Web document revisions

------------------------------------------------

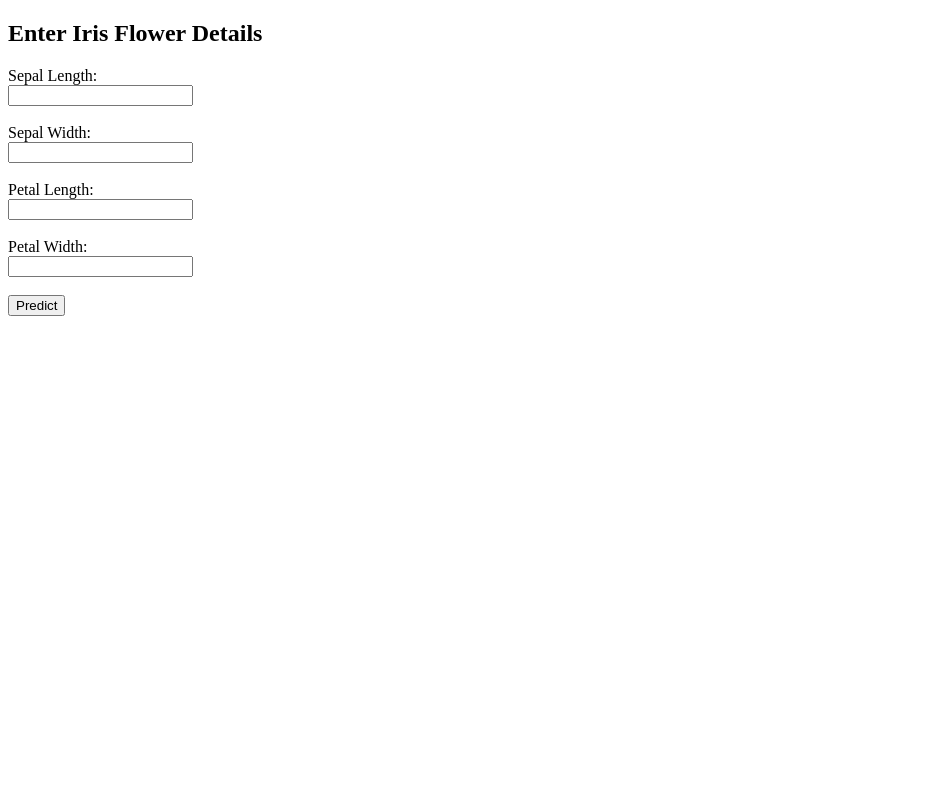
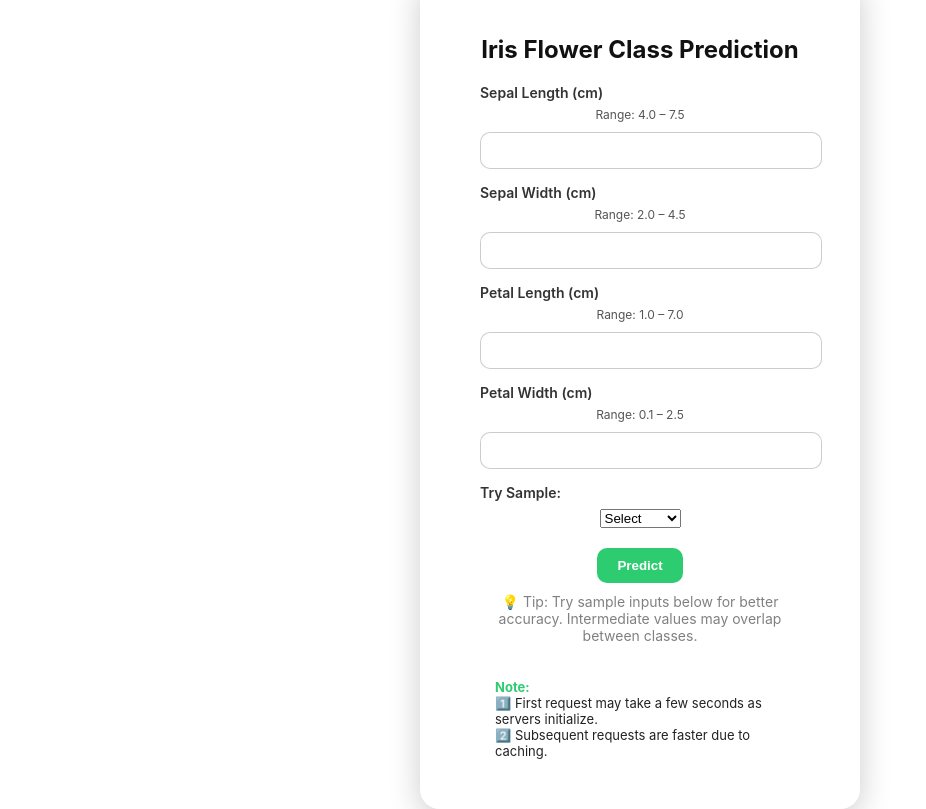
Before and after one commit to ShivaniGandla/mlproject, a Flask app: page / in a window 1280 px wide. Shown: the whole page, without its empty margins (0-926 px from the left). Before the commit the page ends 316 px from the top, so only its background shows below. Run offline with Flask 3, Linux system fonts and the light colour scheme.

Commit message:
Frontend updates Push

```diff
--- a/templates/index.html
+++ b/templates/index.html
@@ -1,28 +1,179 @@
 <!DOCTYPE html>
 <html lang="en">
+
 
 <head>
     <meta charset="UTF-8">
     <title>Iris Flower Class Prediction</title>
+    <style>
+        body {
+            margin: 0;
+            font-family: -apple-system, BlinkMacSystemFont, "Segoe UI", Roboto, Helvetica, Arial, sans-serif;
+            background: linear-gradient(135deg, #FFFFFF, #FFFFFF);
+            height: 98vh;
+            display: flex;
+            flex-direction: column;
+            align-items: center;
+            justify-content: center;
+            color: #222;
+        }
+
+
+        .glass-card {
+            background: rgba(255, 255, 255, 0.25);
+            border-radius: 20px;
+            box-shadow: 0 8px 32px rgba(0, 0, 0, 0.2);
+            backdrop-filter: blur(12px);
+            padding: 40px 60px;
+            text-align: center;
+            width: 320px;
+        }
+
+
+        h2 {
+            margin-bottom: 20px;
+            color: #111;
+        }
+
+
+        label {
+            font-size: 14px;
+            font-weight: 600;
+            display: block;
+            text-align: left;
+            margin-bottom: 6px;
+            color: #333;
+        }
+
+
+        input {
+            width: 100%;
+            padding: 10px;
+            border-radius: 10px;
+            border: 1px solid rgba(0, 0, 0, 0.2);
+            margin-bottom: 15px;
+            outline: none;
+            transition: all 0.2s ease;
+        }
+
+
+        input:focus {
+            border-color: #2ecc71;
+            box-shadow: 0 0 5px #2ecc71;
+        }
+
+
+        button {
+            background: #2ecc71;
+            color: white;
+            border: none;
+            padding: 10px 20px;
+            border-radius: 10px;
+            cursor: pointer;
+            font-weight: 600;
+            transition: all 0.3s ease;
+        }
+
+
+        button:hover {
+            background: #27ae60;
+            transform: translateY(-1px);
+        }
+
+
+        .hint {
+            font-size: 12px;
+            color: #555;
+            margin-bottom: 10px;
+        }
+
+
+        .instructions {
+            margin-top: 25px;
+            font-size: 13px;
+            text-align: left;
+            background: rgba(255, 255, 255, 0.3);
+            padding: 10px 15px;
+            border-radius: 10px;
+        }
+
+
+        .instructions strong {
+            color: #2ecc71;
+        }
+    </style>
 </head>
 
+
 <body>
-    <h2>Enter Iris Flower Details</h2>
-    <form action="/predictdata" method="post">
-        <label>Sepal Length:</label><br>
-        <input type="number" step="any" name="sepal_length" required><br><br>
+    <div class="glass-card">
+        <h2>Iris Flower Class Prediction</h2>
+        <form action="/predictdata" method="post">
+            <label>Sepal Length (cm)</label>
+            <div class="hint">Range: 4.0 – 7.5</div>
+            <input type="number" step="any" name="sepal_length" required>
 
-        <label>Sepal Width:</label><br>
-        <input type="number" step="any" name="sepal_width" required><br><br>
 
-        <label>Petal Length:</label><br>
-        <input type="number" step="any" name="petal_length" required><br><br>
+            <label>Sepal Width (cm)</label>
+            <div class="hint">Range: 2.0 – 4.5</div>
+            <input type="number" step="any" name="sepal_width" required>
 
-        <label>Petal Width:</label><br>
-        <input type="number" step="any" name="petal_width" required><br><br>
 
-        <button type="submit">Predict</button>
-    </form>
+            <label>Petal Length (cm)</label>
+            <div class="hint">Range: 1.0 – 7.0</div>
+            <input type="number" step="any" name="petal_length" required>
+
+
+            <label>Petal Width (cm)</label>
+            <div class="hint">Range: 0.1 – 2.5</div>
+            <input type="number" step="any" name="petal_width" required>
+
+
+            <label for="sample">Try Sample:</label>
+            <select id="sample" onchange="fillSample()">
+                <option value="">Select</option>
+                <option value="setosa">Setosa</option>
+                <option value="versicolor">Versicolor</option>
+                <option value="virginica">Virginica</option>
+            </select>
+            <br><br>
+
+
+            <button type="submit">Predict</button>
+        </form>
+
+
+        <p style="font-size:14px; color:gray; margin-top:10px;">
+            💡 Tip: Try sample inputs below for better accuracy. Intermediate values may overlap between classes.
+        </p>
+
+
+        <div class="instructions">
+            <strong>Note:</strong><br>
+            1️⃣ First request may take a few seconds as servers initialize.<br>
+            2️⃣ Subsequent requests are faster due to caching.<br>
+        </div>
+    </div>
 </body>
 
+
+<script>
+    function fillSample() {
+        const sample = document.getElementById("sample").value;
+        const inputs = document.querySelectorAll("input[type='number']");
+        const data = {
+            setosa: [5.1, 3.5, 1.4, 0.2],
+            versicolor: [7.0, 3.2, 4.7, 1.4],
+            virginica: [6.3, 3.3, 6.0, 2.5]
+        };
+        if (sample && data[sample]) {
+            inputs[0].value = data[sample][0];
+            inputs[1].value = data[sample][1];
+            inputs[2].value = data[sample][2];
+            inputs[3].value = data[sample][3];
+        }
+    }
+</script>
+
+
 </html>
```
Also changed, not shown: templates/home.html (+60 -3 lines).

------------------------------------------------

EXERCISE GOAL: Which lines hold the string "hint"? Copy all of them from the data above.

RESPONSE TO THE TASK:
+        .hint {
+            <div class="hint">Range: 4.0 – 7.5</div>
+            <div class="hint">Range: 2.0 – 4.5</div>
+            <div class="hint">Range: 1.0 – 7.0</div>
+            <div class="hint">Range: 0.1 – 2.5</div>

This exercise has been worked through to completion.